And why was there no structured organization in the early church for the efficient management and distribution of all those charitable goods from the rich who were bent on following him? Where was the distribution system that ensured that what was donated made it to the needy and desitute? Something like OxFam, or the World Food Program. Why did it have to wait for St Vincent De Paul to get this logistical piece of cake moving at all?

You'd think all that experience with distribution of the loaves and fishes would have given the apostles something like a workable blueprint...

I am sure I'd do better imitating Warren Buffett. Or Pavarotti - at least I look like him (with a bit of false hair here and there).

Or should I just go out and get laid? (This question is not part of the test.)



Dick Headley said...

One Dick Headley pretending to be Dick Headley is enough thank you.

I see Harry got 3 years for bad literature.

Michael McClung said...

You should open a bookstore with me. Then sit behind the counter being curmudgeonly while I wage stealthy war on your half, slowly crowding out your philosophy texts with my mindless but entertaining genre fiction.

expat@large said...

DH: sad but true (to both comments)

MM: my stuff *IS* entertaining. As Kierkegaard would say, it is a truth that is true for me! My definition of entertainment does not involve turning off my mind, alright! Now excuse me while I watch my BKK street pirate DVDs of the 3rd series of Battlestar Gallactica...

rockstar69 said...

Mmmm. What to do with your untold wealth?

You could invest in a band that is gonna be huge (Well at least in Eltham where they now have a residency)!! Or you could just buy a lifetime supply of sex so you don't have to go shopping every time you're horny.

Battlestar Gallactica.

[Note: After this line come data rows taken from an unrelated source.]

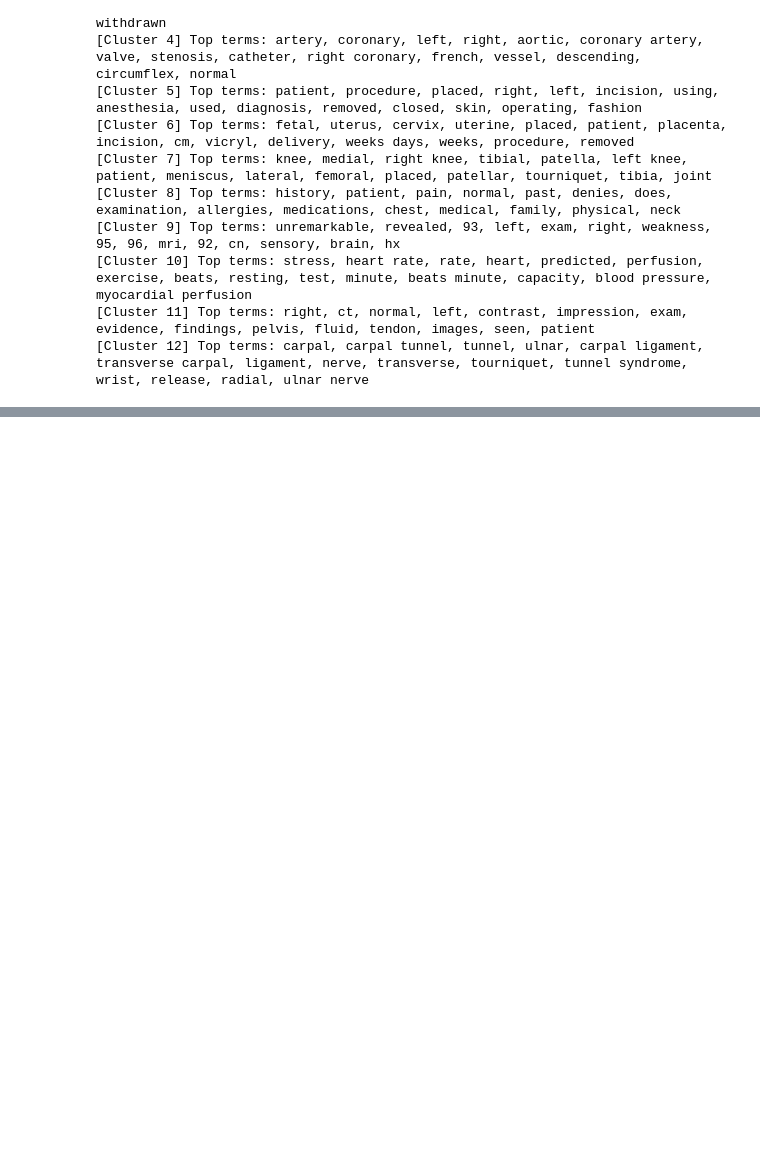
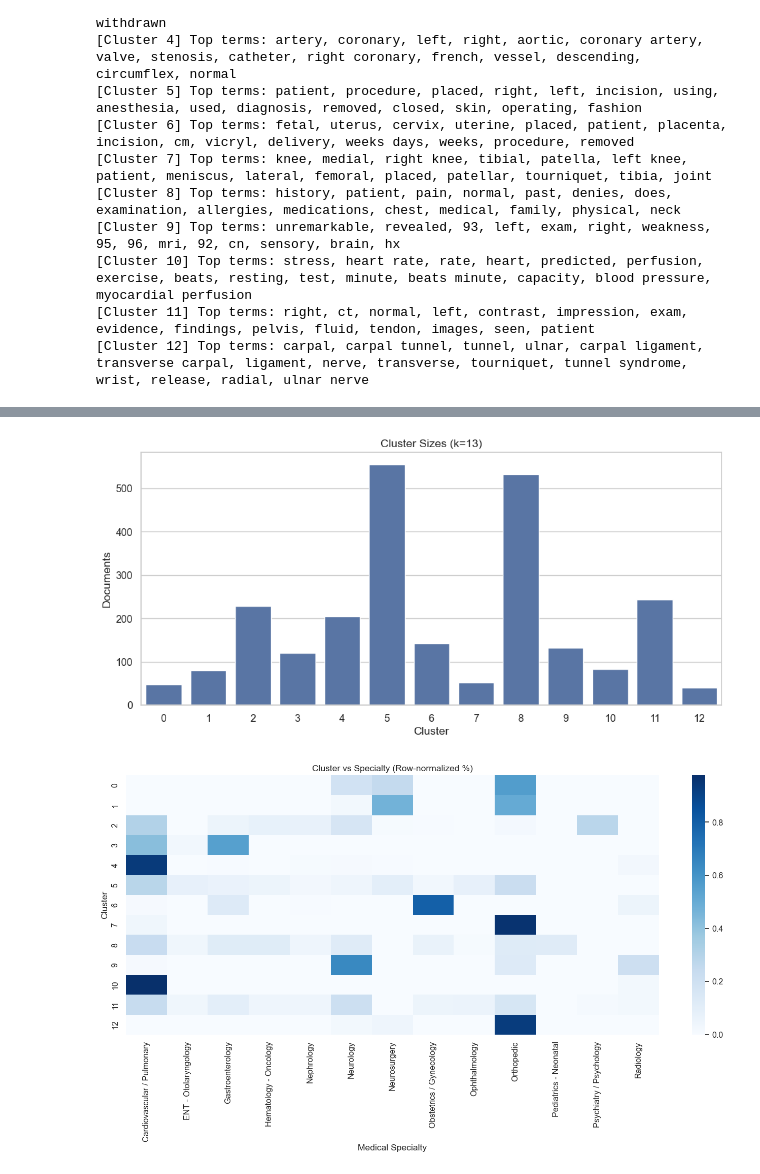
Before and after one commit to senumiminodya/axora-medarchive-solution, a Jupyter notebook: clustering_analysis.ipynb, the cells around one changed output, grey strips where cells are left out. Cells and saved outputs as stored; diff of their text form; code cells hidden in the pictures; blank space fills up the shorter version.

Commit message:
add cluster size bar chart and specialty heatmap visualization

```diff
--- a/clustering_analysis.ipynb
+++ b/clustering_analysis.ipynb
@@ -209,3 +209,25 @@ display(ct_pct.style.format("{:.2%}"))
 | 10 | 97.62% | 0.00% | 0.00% | 0.00% | ... |
 | 11 | 23.87% | 4.12% | 9.88% | 4.53% | ... |
 | 12 | 0.00% | 0.00% | 0.00% | 0.00% | ... |
+# %%
+# Bar chart: cluster sizes
+sizes = all_df["cluster"].value_counts().sort_index()
+plt.figure(figsize=(10, 5))
+sns.barplot(x=sizes.index, y=sizes.values)
+plt.title("Cluster Sizes (k=13)")
+plt.xlabel("Cluster")
+plt.ylabel("Documents")
+plt.tight_layout()
+plt.show()
+
+# Heatmap: top specialties per cluster (row-normalized)
+plt.figure(figsize=(14, 8))
+sns.heatmap(ct_pct, annot=False, cmap="Blues")
+plt.title("Cluster vs Specialty (Row-normalized %)")
+plt.xlabel("Medical Specialty")
+plt.ylabel("Cluster")
+plt.tight_layout()
+plt.show()
+# %% [output]
+[figure, added]
+[figure, added]
```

Is that the NEW series with the stunningly hornbag cylon????

expat@large said...

Rocky: BG - ALL the female cylons are pretty damn cute, even Lucy Lawless.

Mark: the kind that gets in all the 'cyclopedias though.

dibabear said...

Regarding the "buying sex" comment, always remember if it flies, floats, f*cks or has it.

Regarding whether you've lived a non-descript and non-productive life, from which vantage point? What do you believe in, truly? Does it matter whether the self is relating to itself or to a relation or projection of a self you wish to project? Yeah, philosophy gave me a headache especially Aquinas' "cogito ergo sum". How did he know he thinks and therefore exists? Perhaps we're all just a figment of some greater beings imagination. Ow, I think I stubbed my brain.

As for why didn't Christ...the answer is simple, really. Because he knew that anything that involved man would quickly become corrupt as all things do. We couldn't keep 10 commandments and so he made it two (which is one really). And we can't even keep that one. He couldn't change that because of that free will thing. That's a much easier apple to peel than Kierkegaard, mate.

expat@large said...

"Blogito ergo have no time for a relationship..." was one of *Descartes'* early versions. Aquinas was the "we are citizens in City of God" person.

I was caught by K's Either/Or bit about "if I do this I will regret it: if I do the other I will regret that as all. Best not to even make a decision. I'll still regret everything, but at least it won't be my fault." (It was satrical I believe.) But it reminded me so much of John Barth's "End Of The Road" novel where the guy freezes to the point can't even get out of a chair as he weighs the good and the bad aspects about every decision.

Unknown said...

I think that you need to follow Warren Buffett and donate mega millions to Bill and Melinda Gates Foundation. Which, amongst other things, is trying to eradicate AIDS and Malaria in Africa.

What? you don't have mega millions?

Soapbox: The only way to cure AIDS is Quarantine and isolation of infected people. Simple really.

expat@large said...

Back in the good old bad old days, I'd spend my life-savings each week on groceries at the supermarket.

Mega-millions? Dude I'd retire if I just had enough to buy, say, a nice little place in Noosa Heads. Hmm, thinks, that WOULD require mega-millions.

Free Podcast

Related Posts with Thumbnails